> _Problem to solve_
The data is to be repeated exactly, with the images removed.

━━━━━ Supplied entries ━━━━━

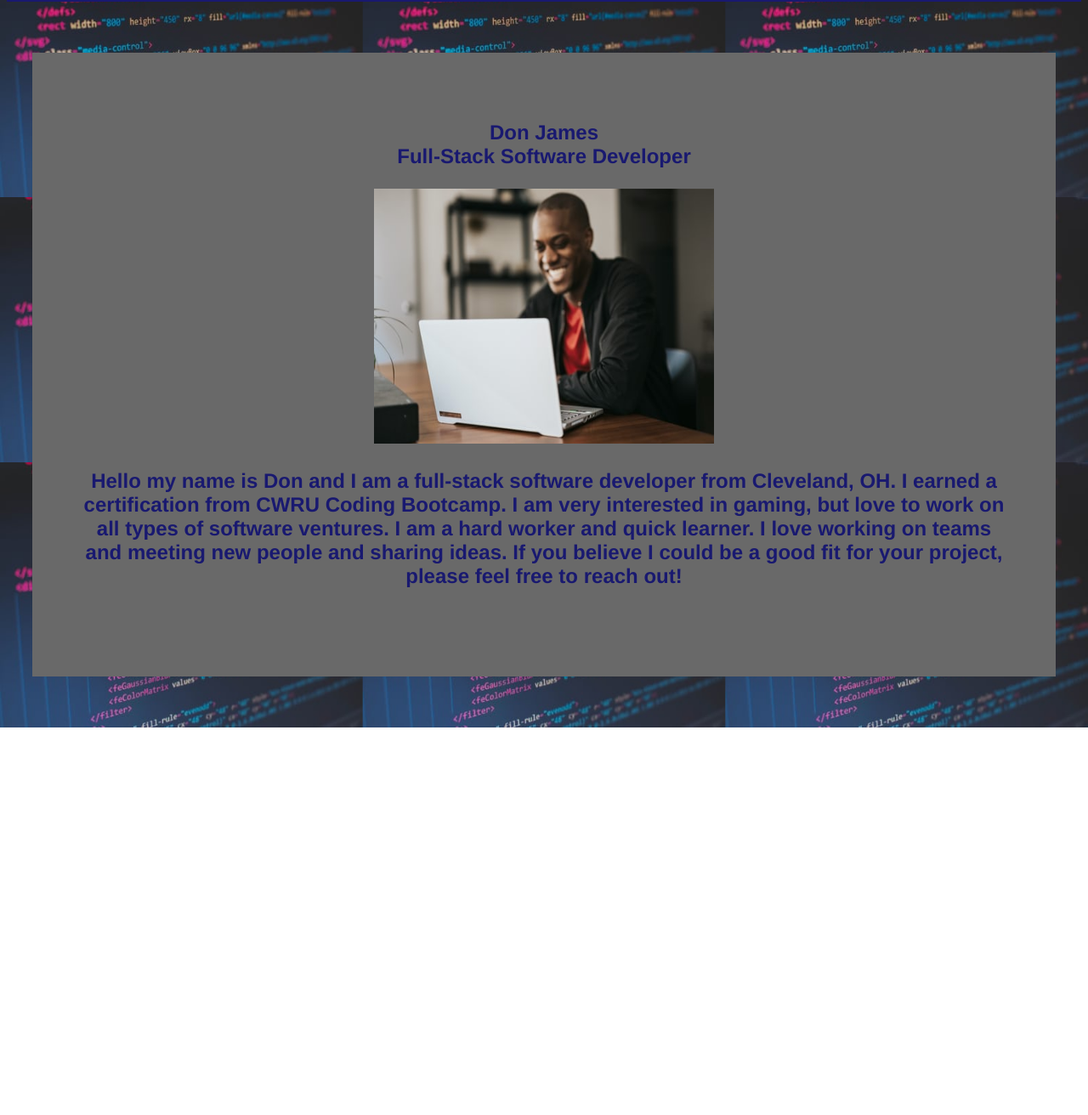
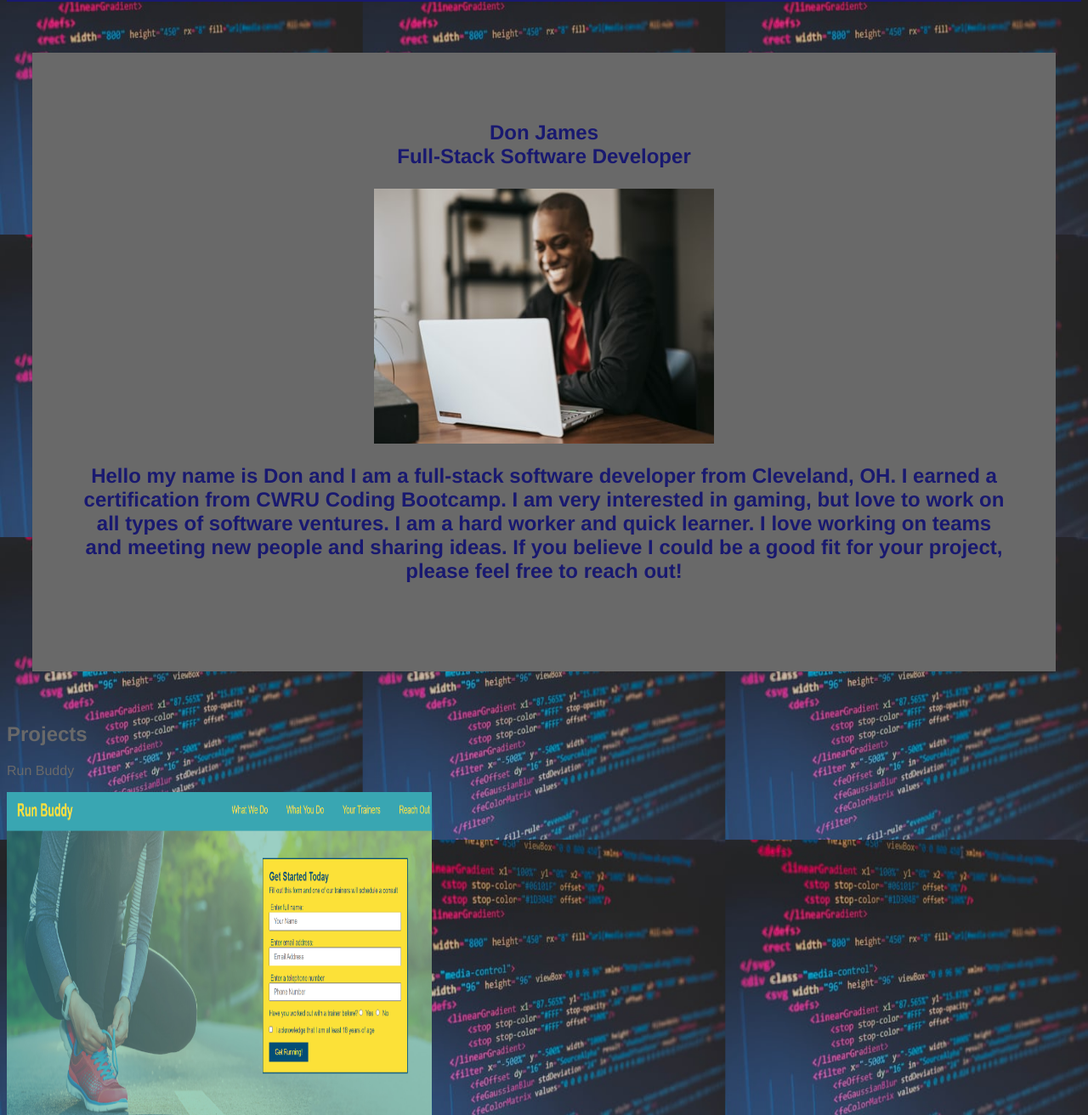
Before and after one commit to dondjames07/dondjames07.github.io-my-portfolio, a plain HTML site: page index.html in a window 1280 px wide. Shown: the part 80-1392 px from the top of the page at 85% size. Before the commit the page ends 936 px from the top, so only its background shows below. Drawn offline with Linux system fonts and the light colour scheme.

Commit message:
add projects link

```diff
--- a/assets/styles.css
+++ b/assets/styles.css
@@ -65,3 +65,9 @@ header nav ul li a {
     font-weight:bolder;
     font-size: x-large;
 }
+
+.Bio div {
+    display: flex;
+    justify-content: center;
+
+}
--- a/index.html
+++ b/index.html
@@ -43,6 +43,20 @@
 
     </section>
 
+    <!--projects section-->
+    <section class="Projects">
+       <h2>Projects</h2>
+       <!--project links and pics-->
+       <div class="project-links">
+           <p>Run Buddy</p>
+        <a href=" https://dondjames07.github.io/run-buddy/">
+        <img src="./assets/images/Run-BuddyExam.png" alt="run-buddy" width="500" height="400">
+        </a>
+       </div>
+
+
+    </section>
+
 
 
 </body>
```
Also changed, not shown: assets/images/Run-BuddyExam.png (added).
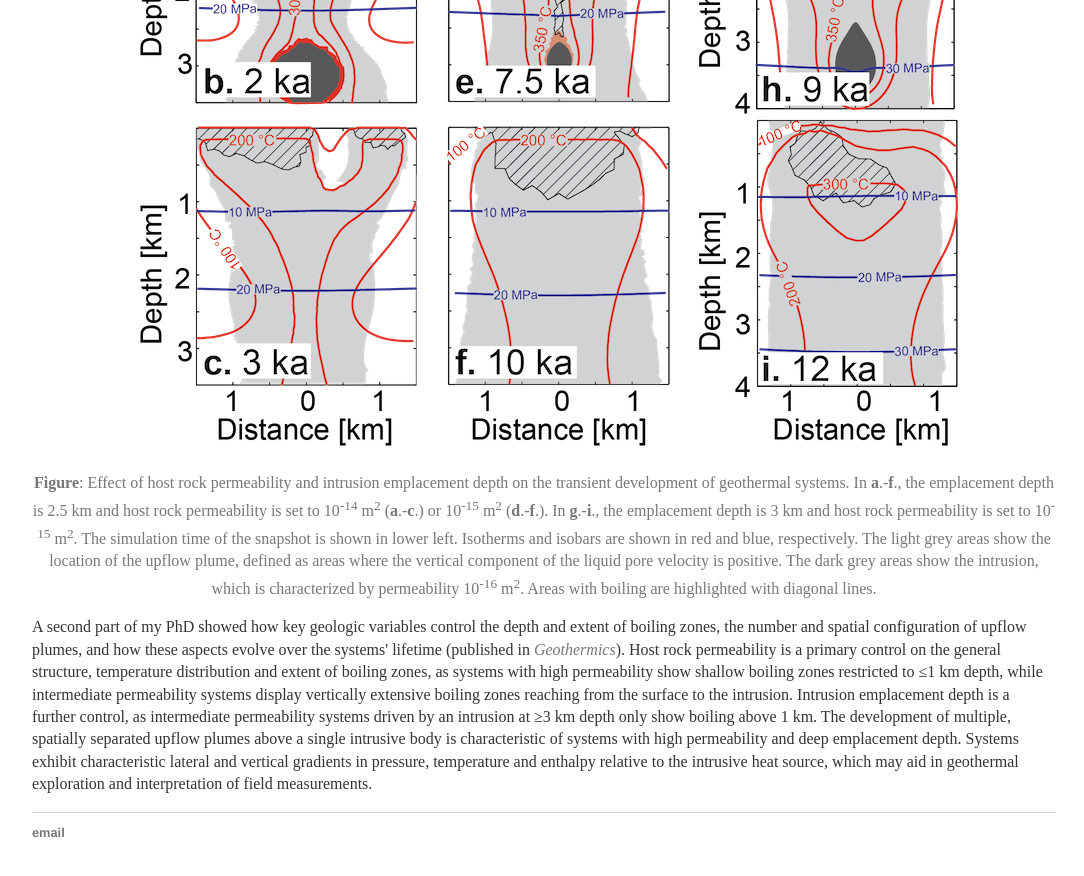
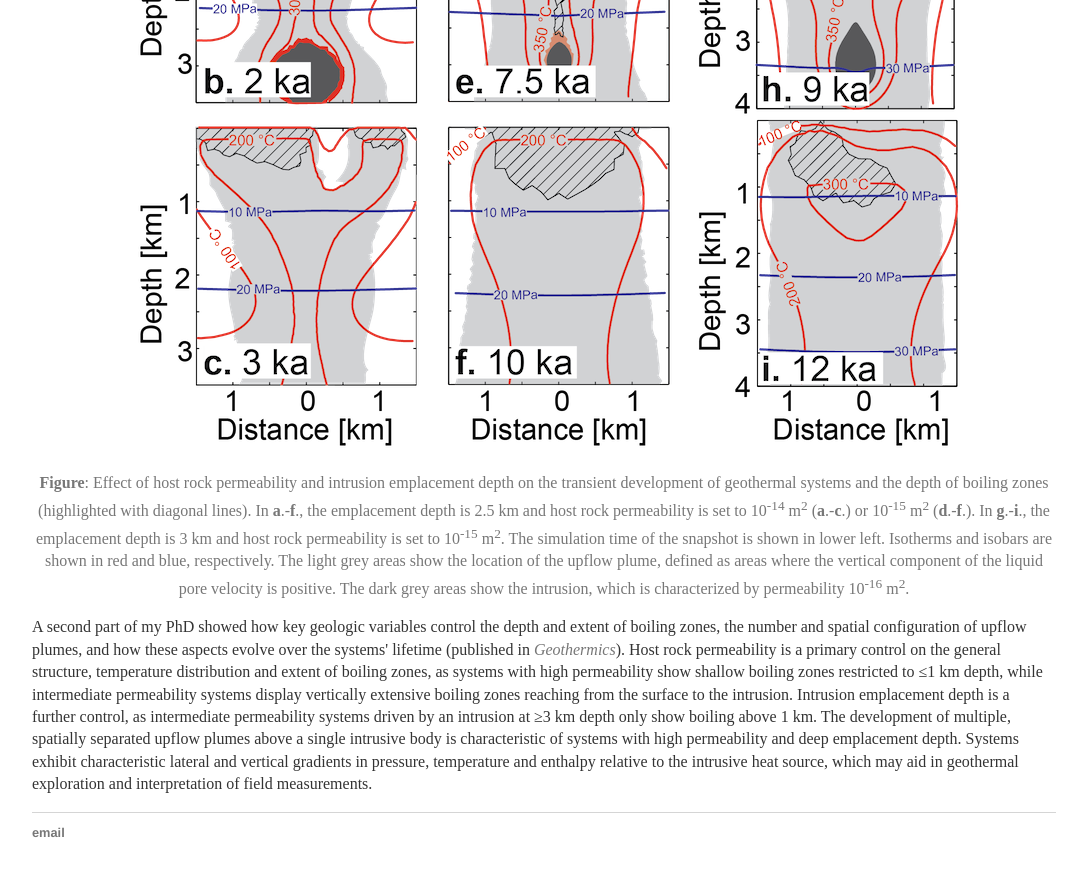
Before and after one commit to two-phaseflow/two-phaseflow.github.io, a Jekyll site: the page built from research/index.html, in a window 1280 px wide and 900 px high, scrolled down 2218 px. Shown: the top 876 px of the window, without its empty margins (96-1180 px from the left). Built offline with Jekyll 4.4.1, drawn with Linux system fonts in a browser that asks for light colours.

Commit message:
Update index.html

```diff
--- a/research/index.html
+++ b/research/index.html
@@ -71,14 +71,13 @@ title: Samuel Scott's Research
 	    style="width: 200px;"
             title="Snippet from Geothermics paper"
 	    caption="<b>Figure</b>: Effect of host rock permeability and intrusion emplacement depth on the transient development of
-	geothermal systems. In <b>a</b>.-<b>f</b>., the emplacement depth is 2.5 km and host rock permeability
+	geothermal systems and the depth of boiling zones (highlighted with diagonal lines). In <b>a</b>.-<b>f</b>., the emplacement depth is 2.5 km and host rock permeability
 	is set to 10<sup>-14</sup> m<sup>2</sup> (<b>a</b>.-<b>c</b>.) or 10<sup>-15</sup> m<sup>2</sup> (<b>d</b>.-<b>f</b>.). In <b>g</b>.-<b>i</b>., the emplacement depth
         is 3 km and host rock permeability is set to 10<sup>-15</sup> m<sup>2</sup>. The simulation
 	time of the snapshot is shown in lower left. Isotherms and isobars are shown in red
 	and blue, respectively. The light grey areas show the location of the upflow plume,
 	defined as areas where the vertical component of the liquid pore velocity is positive.
-	The dark grey areas show the intrusion, which is characterized by permeability 10<sup>-16</sup> m<sup>2</sup>.
-	Areas with boiling are highlighted with diagonal lines." %}
+	The dark grey areas show the intrusion, which is characterized by permeability 10<sup>-16</sup> m<sup>2</sup>." %}
 
 
 	<p>A second part of my PhD showed how key geologic variables control the depth and extent of boiling zones, the number and spatial
```
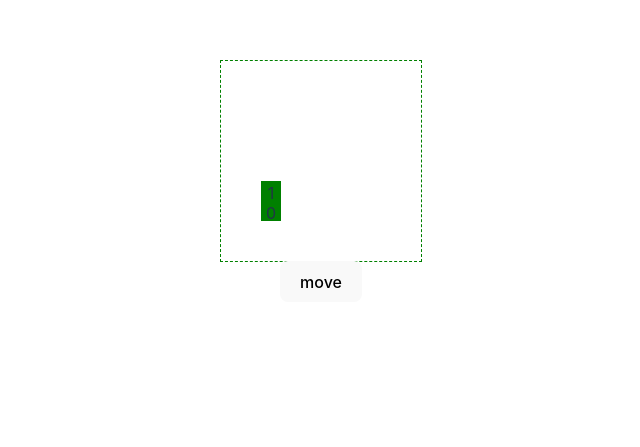
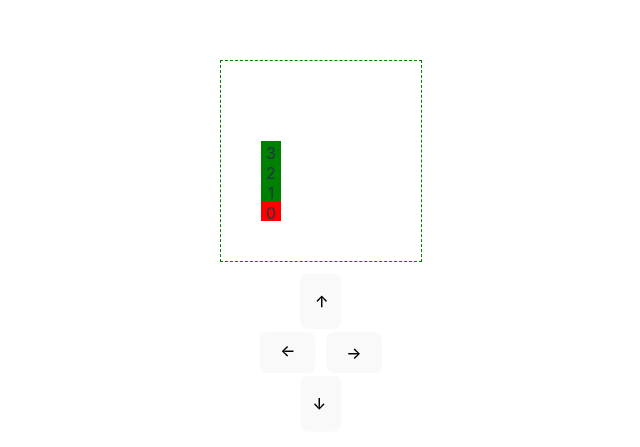
Before and after one commit to OwtmPatrick/snake, a Vue app: page / in a window 1280 px wide. Shown: the part 239-686 px from the top of the page, without its empty margins (319-959 px from the left). Built offline with nearby package versions, Linux system fonts and the light colour scheme.

Commit message:
add move direction buttons

```diff
--- a/src/components/Field.vue
+++ b/src/components/Field.vue
@@ -6,7 +6,9 @@ export default {
   data() {
     const snake = new Snake([
       { x: 2, y: 2 },
-      { x: 2, y: 3 }
+      { x: 2, y: 3 },
+      { x: 2, y: 4 },
+      { x: 2, y: 5 }
     ]);
 
     return {
@@ -15,8 +17,8 @@ export default {
   },
 
   methods: {
-    moveSnake(): void {
-      this.snake.move(Direction.Up);
+    moveSnake(direction: Direction): void {
+      this.snake.move(direction);
     }
   }
 };
@@ -28,13 +30,24 @@ export default {
       <li
         v-for="(dot, index) in snake.dots"
         class="dot"
-        :style="{ left: `${dot.x * 20}px`, bottom: `${dot.y * 20}px` }"
+        :style="{
+          left: `${dot.x * 20}px`,
+          bottom: `${dot.y * 20}px`,
+          background: index === 0 ? 'red' : 'green'
+        }"
       >
         {{ index }}
       </li>
     </ul>
 
-    <button @click="moveSnake">move</button>
+    <div class="btns-wrapper">
+      <button class="btn btn_up" @click="moveSnake(0)">→</button>
+      <div class="btns-left-rigt-wrapper">
+        <button class="btn btn_left" @click="moveSnake(3)">→</button>
+        <button class="btn btn_right" @click="moveSnake(1)">→</button>
+      </div>
+      <button class="btn btn_down" @click="moveSnake(2)">→</button>
+    </div>
   </div>
 </template>
 
@@ -58,5 +71,31 @@ export default {
   height: 20px;
   background: green;
   position: absolute;
+  box-sizing: border-box;
+}
+
+.btns-wrapper {
+  margin-top: 20px;
+  display: flex;
+  flex-direction: column;
+  align-items: center;
+  gap: 10px;
+}
+
+.btns-left-rigt-wrapper {
+  display: flex;
+  gap: 10px;
+}
+
+.btn_up {
+  transform: rotate(-90deg);
+}
+
+.btn_down {
+  transform: rotate(90deg);
+}
+
+.btn_left {
+  transform: rotate(180deg);
 }
 </style>
```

━━━━━

> _Your solution_
Before and after one commit to dondjames07/dondjames07.github.io-my-portfolio, a plain HTML site: page index.html in a window 1280 px wide. Shown: the part 80-1392 px from the top of the page at 85% size. Before the commit the page ends 936 px from the top, so only its background shows below. Drawn offline with Linux system fonts and the light colour scheme.

Commit message:
add projects link

```diff
--- a/assets/styles.css
+++ b/assets/styles.css
@@ -65,3 +65,9 @@ header nav ul li a {
     font-weight:bolder;
     font-size: x-large;
 }
+
+.Bio div {
+    display: flex;
+    justify-content: center;
+
+}
--- a/index.html
+++ b/index.html
@@ -43,6 +43,20 @@
 
     </section>
 
+    <!--projects section-->
+    <section class="Projects">
+       <h2>Projects</h2>
+       <!--project links and pics-->
+       <div class="project-links">
+           <p>Run Buddy</p>
+        <a href=" https://dondjames07.github.io/run-buddy/">
+        <img src="./assets/images/Run-BuddyExam.png" alt="run-buddy" width="500" height="400">
+        </a>
+       </div>
+
+
+    </section>
+
 
 
 </body>
```
Also changed, not shown: assets/images/Run-BuddyExam.png (added).
Before and after one commit to two-phaseflow/two-phaseflow.github.io, a Jekyll site: the page built from research/index.html, in a window 1280 px wide and 900 px high, scrolled down 2218 px. Shown: the top 876 px of the window, without its empty margins (96-1180 px from the left). Built offline with Jekyll 4.4.1, drawn with Linux system fonts in a browser that asks for light colours.

Commit message:
Update index.html

```diff
--- a/research/index.html
+++ b/research/index.html
@@ -71,14 +71,13 @@ title: Samuel Scott's Research
 	    style="width: 200px;"
             title="Snippet from Geothermics paper"
 	    caption="<b>Figure</b>: Effect of host rock permeability and intrusion emplacement depth on the transient development of
-	geothermal systems. In <b>a</b>.-<b>f</b>., the emplacement depth is 2.5 km and host rock permeability
+	geothermal systems and the depth of boiling zones (highlighted with diagonal lines). In <b>a</b>.-<b>f</b>., the emplacement depth is 2.5 km and host rock permeability
 	is set to 10<sup>-14</sup> m<sup>2</sup> (<b>a</b>.-<b>c</b>.) or 10<sup>-15</sup> m<sup>2</sup> (<b>d</b>.-<b>f</b>.). In <b>g</b>.-<b>i</b>., the emplacement depth
         is 3 km and host rock permeability is set to 10<sup>-15</sup> m<sup>2</sup>. The simulation
 	time of the snapshot is shown in lower left. Isotherms and isobars are shown in red
 	and blue, respectively. The light grey areas show the location of the upflow plume,
 	defined as areas where the vertical component of the liquid pore velocity is positive.
-	The dark grey areas show the intrusion, which is characterized by permeability 10<sup>-16</sup> m<sup>2</sup>.
-	Areas with boiling are highlighted with diagonal lines." %}
+	The dark grey areas show the intrusion, which is characterized by permeability 10<sup>-16</sup> m<sup>2</sup>." %}
 
 
 	<p>A second part of my PhD showed how key geologic variables control the depth and extent of boiling zones, the number and spatial
```
Before and after one commit to OwtmPatrick/snake, a Vue app: page / in a window 1280 px wide. Shown: the part 239-686 px from the top of the page, without its empty margins (319-959 px from the left). Built offline with nearby package versions, Linux system fonts and the light colour scheme.

Commit message:
add move direction buttons

```diff
--- a/src/components/Field.vue
+++ b/src/components/Field.vue
@@ -6,7 +6,9 @@ export default {
   data() {
     const snake = new Snake([
       { x: 2, y: 2 },
-      { x: 2, y: 3 }
+      { x: 2, y: 3 },
+      { x: 2, y: 4 },
+      { x: 2, y: 5 }
     ]);
 
     return {
@@ -15,8 +17,8 @@ export default {
   },
 
   methods: {
-    moveSnake(): void {
-      this.snake.move(Direction.Up);
+    moveSnake(direction: Direction): void {
+      this.snake.move(direction);
     }
   }
 };
@@ -28,13 +30,24 @@ export default {
       <li
         v-for="(dot, index) in snake.dots"
         class="dot"
-        :style="{ left: `${dot.x * 20}px`, bottom: `${dot.y * 20}px` }"
+        :style="{
+          left: `${dot.x * 20}px`,
+          bottom: `${dot.y * 20}px`,
+          background: index === 0 ? 'red' : 'green'
+        }"
       >
         {{ index }}
       </li>
     </ul>
 
-    <button @click="moveSnake">move</button>
+    <div class="btns-wrapper">
+      <button class="btn btn_up" @click="moveSnake(0)">→</button>
+      <div class="btns-left-rigt-wrapper">
+        <button class="btn btn_left" @click="moveSnake(3)">→</button>
+        <button class="btn btn_right" @click="moveSnake(1)">→</button>
+      </div>
+      <button class="btn btn_down" @click="moveSnake(2)">→</button>
+    </div>
   </div>
 </template>
 
@@ -58,5 +71,31 @@ export default {
   height: 20px;
   background: green;
   position: absolute;
+  box-sizing: border-box;
+}
+
+.btns-wrapper {
+  margin-top: 20px;
+  display: flex;
+  flex-direction: column;
+  align-items: center;
+  gap: 10px;
+}
+
+.btns-left-rigt-wrapper {
+  display: flex;
+  gap: 10px;
+}
+
+.btn_up {
+  transform: rotate(-90deg);
+}
+
+.btn_down {
+  transform: rotate(90deg);
+}
+
+.btn_left {
+  transform: rotate(180deg);
 }
 </style>
```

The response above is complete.